ABC’s Nightline Features Women Prisoners

by Diana Block
In the beginning of November, ABC’s Nightline news program featured a six part series on women prisoners at Valley State Prison for Women (VSPW). Ted Koppel (the anchor of Nightline) and his team actually spent ten days at VSPW. The resulting program is an important breakthrough in terms of mainstream media coverage of women incarcerated in California. This is especially significant given the media ban on interviews with prisoners which has been in force since 1995.
In the series, women prisoners speak out about their lives – the lack of medical treatment for their illnesses, their pain as mothers forcibly separated from their children, their struggles with drug addiction, and the terrible conditions they face when placed in solitary confinement in the Security Housing Unit (SHU). Because this was network TV, there were many aspects of prison conditions which were not shown. The series understates the daily brutality, humiliation and general mistreatment which incarcerated women face. Correctional officers were not about to push women around, sexually harass them or insult them with the television cameras rolling. In many cases the women who were interviewed in the series were hand picked by the prison administration, and in some cases there was retaliation afterwards against women who did speak out. Still, the program paints a disturbing picture of the many serious problems with conditions in prison.

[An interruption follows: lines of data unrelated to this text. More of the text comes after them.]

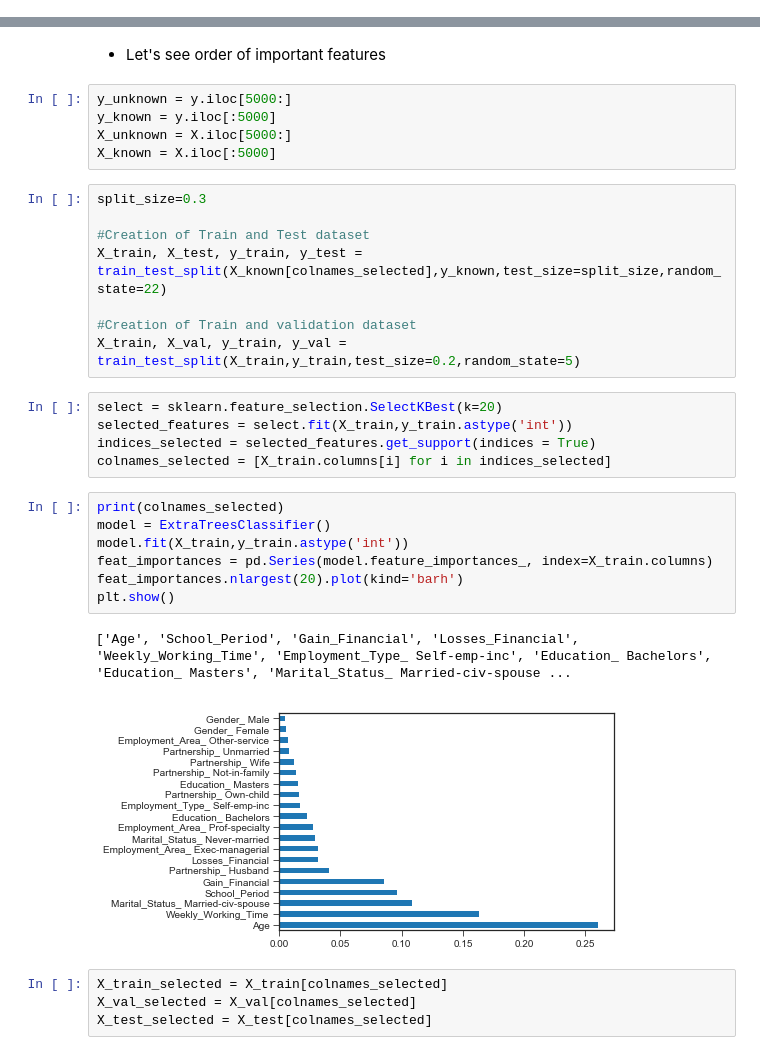
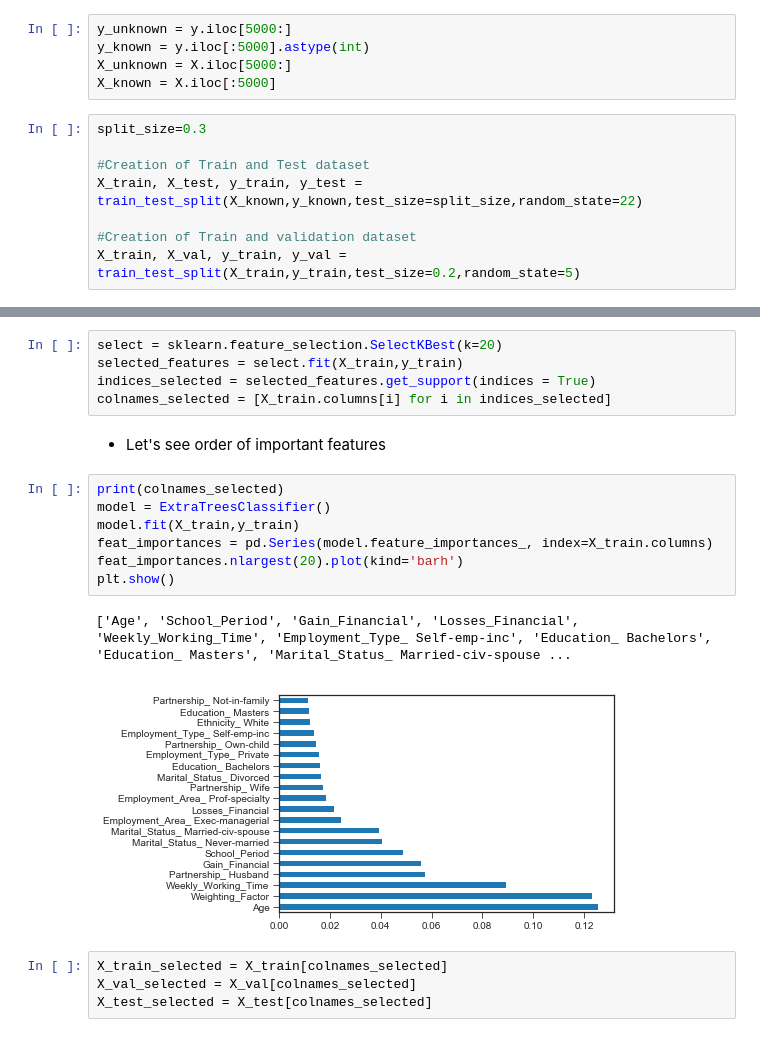
Before and after one commit to sefeoglu/AdultsDataSetUCI, a Jupyter notebook: Project_Assignment.ipynb, the cells around one changed output, grey strips where cells are left out. Drawn from its saved outputs; the diff is of its cells as text.

```diff
--- a/Project_Assignment.ipynb
+++ b/Project_Assignment.ipynb
@@ -331,4 +330,17 @@ dtype: int64
 ## Feature Selection
 * In this step, important features will be selected
 * Firstly, dataset is splitted into 3 subsets as  validation, test and train
+# %%
+y_unknown = y.iloc[5000:]
+y_known = y.iloc[:5000].astype(int)
+X_unknown = X.iloc[5000:]
+X_known = X.iloc[:5000]
+# %%
+split_size=0.3
+
+#Creation of Train and Test dataset
+X_train, X_test, y_train, y_test = train_test_split(X_known,y_known,test_size=split_size,random_state=22)
+
+#Creation of Train and validation dataset
+X_train, X_val, y_train, y_val = train_test_split(X_train,y_train,test_size=0.2,random_state=5)
 # %% [markdown]
@@ -336,33 +348,20 @@ dtype: int64
+# %%
+select = sklearn.feature_selection.SelectKBest(k=20)
+selected_features = select.fit(X_train,y_train)
+indices_selected = selected_features.get_support(indices = True)
+colnames_selected = [X_train.columns[i] for i in indices_selected]
 # %% [markdown]
 * Let's see order of important features
-# %%
-y_unknown = y.iloc[5000:]
-y_known = y.iloc[:5000]
-X_unknown = X.iloc[5000:]
-X_known = X.iloc[:5000]
-# %%
-split_size=0.3
-
-#Creation of Train and Test dataset
-X_train, X_test, y_train, y_test = train_test_split(X_known[colnames_selected],y_known,test_size=split_size,random_state=22)
-
-#Creation of Train and validation dataset
-X_train, X_val, y_train, y_val = train_test_split(X_train,y_train,test_size=0.2,random_state=5)
-# %%
-select = sklearn.feature_selection.SelectKBest(k=20)
-selected_features = select.fit(X_train,y_train.astype('int'))
-indices_selected = selected_features.get_support(indices = True)
-colnames_selected = [X_train.columns[i] for i in indices_selected]
 # %%
 print(colnames_selected)
 model = ExtraTreesClassifier()
-model.fit(X_train,y_train.astype('int'))
+model.fit(X_train,y_train)
 feat_importances = pd.Series(model.feature_importances_, index=X_train.columns)
 feat_importances.nlargest(20).plot(kind='barh')
 plt.show()
 # %% [output]
 ['Age', 'School_Period', 'Gain_Financial', 'Losses_Financial', 'Weekly_Working_Time', 'Employment_Type_ Self-emp-inc', 'Education_ Bachelors', 'Education_ Masters', 'Marital_Status_ Married-civ-spouse ...
-[figure, old version]
+[figure, new version]
 # %%
 X_train_selected = X_train[colnames_selected]
 X_val_selected = X_val[colnames_selected]
```
Also changed, not shown: parts of 10 cells of this notebook.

Poor health care is one of the primary complaints of the women whom Koppel interviews. The problems discussed include untreated cancer, incorrect prescriptions, and unnecessary pelvic exams. When Koppel asks Dr. Anthony DiDomenico, the former chief medical officer at VSPW to respond to the complaint about pelvic exams, DiDomenico accuses the women, in front of the cameras, of asking for the exams “because it’s the only male contact they get.” His statement makes it shockingly clear that such sexist, demeaning attitudes are commonplace and unquestioned among prison staff. As a result of this interview, DiDomenico was reassigned to a desk job and, according to CDC officials an investigation was begun.
The most horrifying exposure of the series focused on VSPW’s Security Housing Unit. In this segment viewers can see first hand how locking women up for 23 hours a day can drive them mad. It shows how women are forced to shower in a main hall area with male guards present. The prison psychiatrist admits that 25-40% of the women in the SHU are mentally ill before being sent there but dismisses Koppel’s suggestion that they should be removed to mental health facilities instead. Unfortunately, the show doesn’t mention the fact that many women are sent to the SHU because they try to speak out about prison conditions and their SHU time is retaliation against them.
This is an important program which gives women prisoners a much needed chance to speak out to the public about conditions which are usually invisible outside the prison walls. Contact CCWP for more information about how to view the program.